Findings from the early-stage trial were published on Wednesday in the New England Journal of Medicine.

“The data presented here include those that guided our decision to advance BNT162b2 at the 30-μg dose level to the phase 2–3, international trial to evaluate its safety and efficacy in participants 18 to 85 years of age," study authors wrote.


The jabs produced similar antibody responses, but BNT162b2 showed to have a "milder systemic reactogenicity profile...particularly in older adults," authors wrote.

Meanwhile, Pfizer kicked off its coronavirus vaccination trials in teens aged 16-17 earlier this week.
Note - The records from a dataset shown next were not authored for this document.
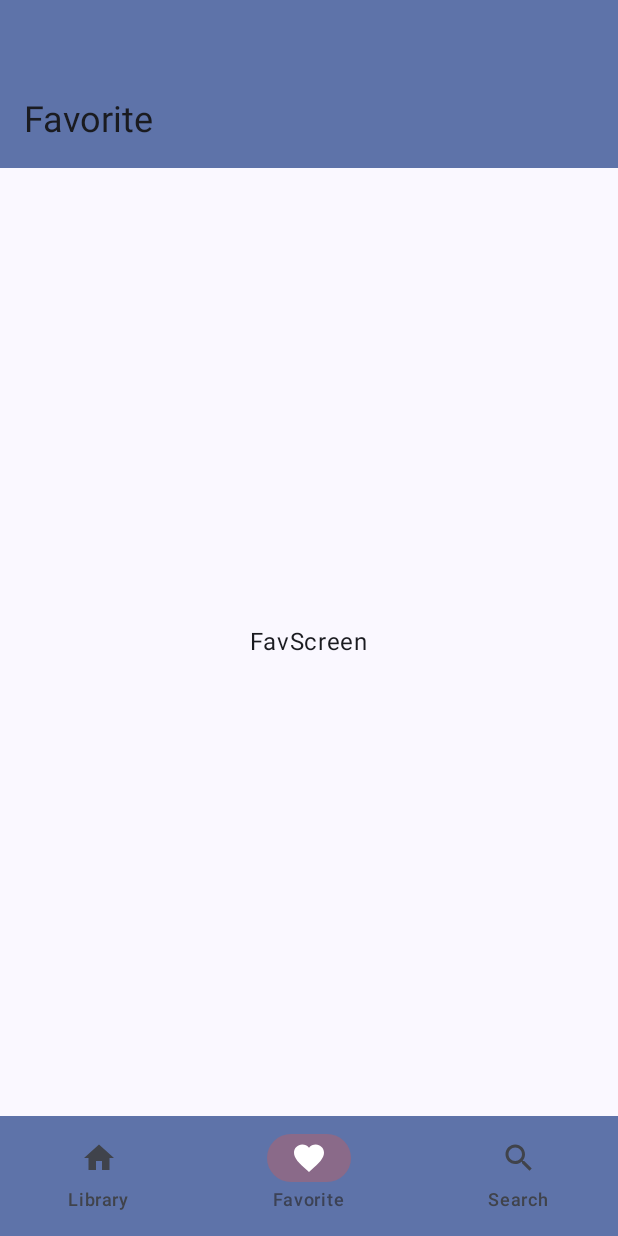
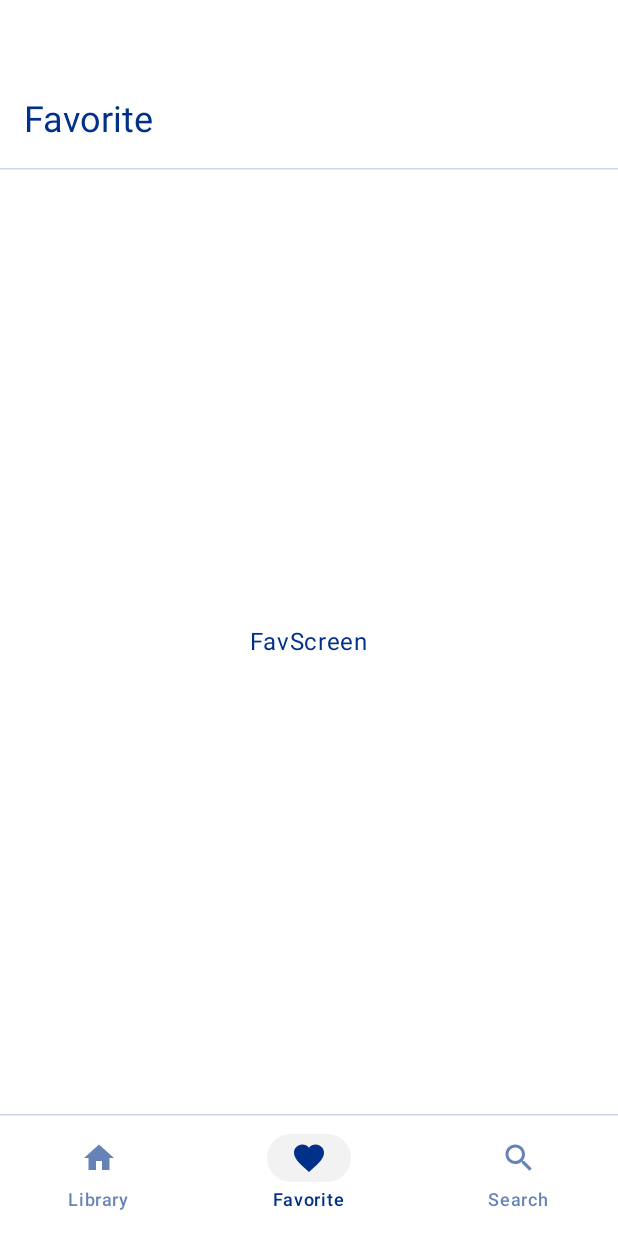
Before and after one commit to Shadi965/Apollonia-android, an Android app built with Jetpack Compose: the screen it shows after launch (MainActivity), on a phone screen of 412 x 824 dp. Run offline under Robolectric (Android 15) with nearby library versions, the phone set to English and light mode, and no system bars; our stand-ins replace Dagger/Hilt's generated code.

Commit message:
Тема

```diff
--- a/app/src/main/java/songbird/apollo/presentation/ui/MainActivity.kt
+++ b/app/src/main/java/songbird/apollo/presentation/ui/MainActivity.kt
@@ -41,7 +41,7 @@ class MainActivity : ComponentActivity() {
         super.onCreate(savedInstanceState)
         enableEdgeToEdge()
         setContent {
-            ApolloniaTheme {
+            ApolloniaTheme (dynamicColor = false) {
                 NavApp()
             }
         }
--- a/app/src/main/java/songbird/apollo/presentation/ui/screens/scaffold/BottomNavBar.kt
+++ b/app/src/main/java/songbird/apollo/presentation/ui/screens/scaffold/BottomNavBar.kt
@@ -1,5 +1,7 @@
 package songbird.apollo.presentation.ui.screens.scaffold
 
+import androidx.compose.foundation.layout.Column
+import androidx.compose.material3.HorizontalDivider
 import androidx.compose.material3.Icon
 import androidx.compose.material3.MaterialTheme
 import androidx.compose.material3.NavigationBar
@@ -9,6 +11,7 @@ import androidx.compose.material3.Text
 import androidx.compose.runtime.Composable
 import androidx.compose.runtime.getValue
 import androidx.compose.ui.res.stringResource
+import androidx.compose.ui.unit.dp
 import androidx.navigation.NavController
 import androidx.navigation.NavDestination.Companion.hierarchy
 import androidx.navigation.NavGraph
@@ -20,8 +23,10 @@ fun BottomNavBar(
     navController: NavController,
     tabs: ImmutableList<AppTab>
 ) {
+    Column {
+        HorizontalDivider(color = MaterialTheme.colorScheme.outlineVariant, thickness = 1.dp)
         NavigationBar(
-        containerColor = MaterialTheme.colorScheme.primaryContainer
+            containerColor = MaterialTheme.colorScheme.surface
         ) {
             val currentBackStackEntry by navController.currentBackStackEntryAsState()
             val currentGraphDestination = currentBackStackEntry?.destination?.hierarchy?.first {
@@ -52,13 +57,21 @@ fun BottomNavBar(
                         )
                     },
                     label = {
-                    Text(stringResource(tab.labelRes))
+                        Text(
+                            text = stringResource(tab.labelRes),
+                            color = if (currentTab == tab)
+                                MaterialTheme.colorScheme.onBackground
+                            else
+                                MaterialTheme.colorScheme.onBackground.copy(alpha = 0.6f)
+                        )
                     },
                     colors = NavigationBarItemDefaults.colors(
-                    indicatorColor = MaterialTheme.colorScheme.tertiaryContainer,
-                    selectedIconColor = MaterialTheme.colorScheme.onTertiaryContainer
+                        selectedIconColor = MaterialTheme.colorScheme.onSurface,
+                        unselectedIconColor = MaterialTheme.colorScheme.onSurface.copy(alpha = 0.6f),
+                        indicatorColor = MaterialTheme.colorScheme.surfaceVariant
                     )
                 )
             }
         }
     }
+}
--- a/app/src/main/java/songbird/apollo/presentation/ui/screens/scaffold/TopToolBar.kt
+++ b/app/src/main/java/songbird/apollo/presentation/ui/screens/scaffold/TopToolBar.kt
@@ -1,9 +1,11 @@
 package songbird.apollo.presentation.ui.screens.scaffold
 
 import androidx.annotation.StringRes
+import androidx.compose.foundation.layout.Column
 import androidx.compose.material.icons.Icons
 import androidx.compose.material.icons.automirrored.filled.ArrowBack
 import androidx.compose.material3.ExperimentalMaterial3Api
+import androidx.compose.material3.HorizontalDivider
 import androidx.compose.material3.Icon
 import androidx.compose.material3.IconButton
 import androidx.compose.material3.MaterialTheme
@@ -12,6 +14,7 @@ import androidx.compose.material3.Text
 import androidx.compose.material3.TopAppBarDefaults
 import androidx.compose.runtime.Composable
 import androidx.compose.ui.res.stringResource
+import androidx.compose.ui.unit.dp
 
 sealed class NavigateUpAction {
     data object Hidden : NavigateUpAction()
@@ -26,21 +29,31 @@ fun TopToolBar(
     @StringRes title: Int,
     navigateUp: NavigateUpAction
 ) {
+    Column {
         MediumTopAppBar(
-        title = { Text(text = stringResource(title)) },
+            title = { Text(
+                text = stringResource(title),
+                color = MaterialTheme.colorScheme.onBackground
+            ) },
             navigationIcon = {
                 if (navigateUp is NavigateUpAction.Visible) {
                     IconButton(onClick = navigateUp.onClick) {
                         Icon(
                             imageVector = Icons.AutoMirrored.Filled.ArrowBack,
                             // TODO: Добавить описание
-                        contentDescription = null
+                            contentDescription = null,
+                            tint = MaterialTheme.colorScheme.onBackground
                         )
                     }
                 }
             },
             colors = TopAppBarDefaults.largeTopAppBarColors(
-            containerColor = MaterialTheme.colorScheme.primaryContainer
+                containerColor = MaterialTheme.colorScheme.background,
+                titleContentColor = MaterialTheme.colorScheme.onBackground,
+                navigationIconContentColor = MaterialTheme.colorScheme.onBackground,
+                actionIconContentColor = MaterialTheme.colorScheme.onBackground
             )
         )
+        HorizontalDivider(color = MaterialTheme.colorScheme.outlineVariant, thickness = 1.dp)
     }
+}
--- a/app/src/main/java/songbird/apollo/presentation/ui/theme/Color.kt
+++ b/app/src/main/java/songbird/apollo/presentation/ui/theme/Color.kt
@@ -9,3 +9,10 @@ val Pink80 = Color(0xFFEFB8C8)
 val Purple40 = Color(0xFF6650a4)
 val PurpleGrey40 = Color(0xFF625b71)
 val Pink40 = Color(0xFF7D5260)
+
+val YellowGold = Color(0xFFFFD700)
+val LightBackground = Color(0xFFFFFFFF)
+val DeepBlue = Color(0xFF003087)
+val DarkSurface = Color(0xFF002266)
+val TrueBlack = Color(0xFF121212)
+val Charcoal = Color(0xFF1A1A1A)
--- a/app/src/main/java/songbird/apollo/presentation/ui/theme/Theme.kt
+++ b/app/src/main/java/songbird/apollo/presentation/ui/theme/Theme.kt
@@ -8,18 +8,37 @@ import androidx.compose.material3.dynamicDarkColorScheme
 import androidx.compose.material3.dynamicLightColorScheme
 import androidx.compose.material3.lightColorScheme
 import androidx.compose.runtime.Composable
+import androidx.compose.ui.graphics.Color
 import androidx.compose.ui.platform.LocalContext
 
 private val DarkColorScheme = darkColorScheme(
-    primary = Purple80,
-    secondary = PurpleGrey80,
-    tertiary = Pink80
+    primary = YellowGold,
+    onPrimary = TrueBlack,
+    background = Charcoal,
+    onBackground = YellowGold,
+    surface = TrueBlack,
+    onSurface = YellowGold,
+    surfaceVariant = Color(0xFF2A2A2A),
+    outlineVariant = YellowGold.copy(alpha = 0.4f)
+
+//    primary = Purple80,
+//    secondary = PurpleGrey80,
+//    tertiary = Pink80
 )
 
 private val LightColorScheme = lightColorScheme(
-    primary = Purple40,
-    secondary = PurpleGrey40,
-    tertiary = Pink40
+    primary = YellowGold,
+    onPrimary = DeepBlue,
+    background = LightBackground,
+    onBackground = DeepBlue,
+    surface = Color.White,
+    onSurface = DeepBlue,
+    surfaceVariant = Color(0xFFF2F2F2),
+    outlineVariant = DeepBlue.copy(alpha = 0.2f)
+
+//    primary = Purple40,
+//    secondary = PurpleGrey40,
+//    tertiary = Pink40
 
     /* Other default colors to override
     background = Color(0xFFFFFBFE),
```
Lines whose indentation alone changed are shown as unchanged.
Dr. Robert Frenck is leading the trials for kids and adults at Cincinnati Children’s Hospital, where he is the director of the vaccine research center and medical director of the division of infectious diseases.

Frenck told Fox News the overall trial involves 44,000 participants of all ages (12 to 85), with a goal to enroll 600 teens aged 16 to 17.

A 16-year-old patient receives a dose of Pfizer's coronavirus vaccine candidate at the Cincinnati Children's Hospital. (Photo courtesy of Cincinnati Children’s)

He also noted recent approval from the Food and Drug Administration to drop the age of allowed participants to begin testing in kids as young as 12, with a goal to enroll about 2,000 kids aged 12 to 15.

Clinical trials with a greater than minimal risk have to prove direct benefit to the child, Frenck explained, which required an accumulation of data on the vaccine’s safety profile first.

“We now have the necessary information about the safety and immune response in adults so we think it is the appropriate time to include adolescents,” he wrote in a statement to Fox News.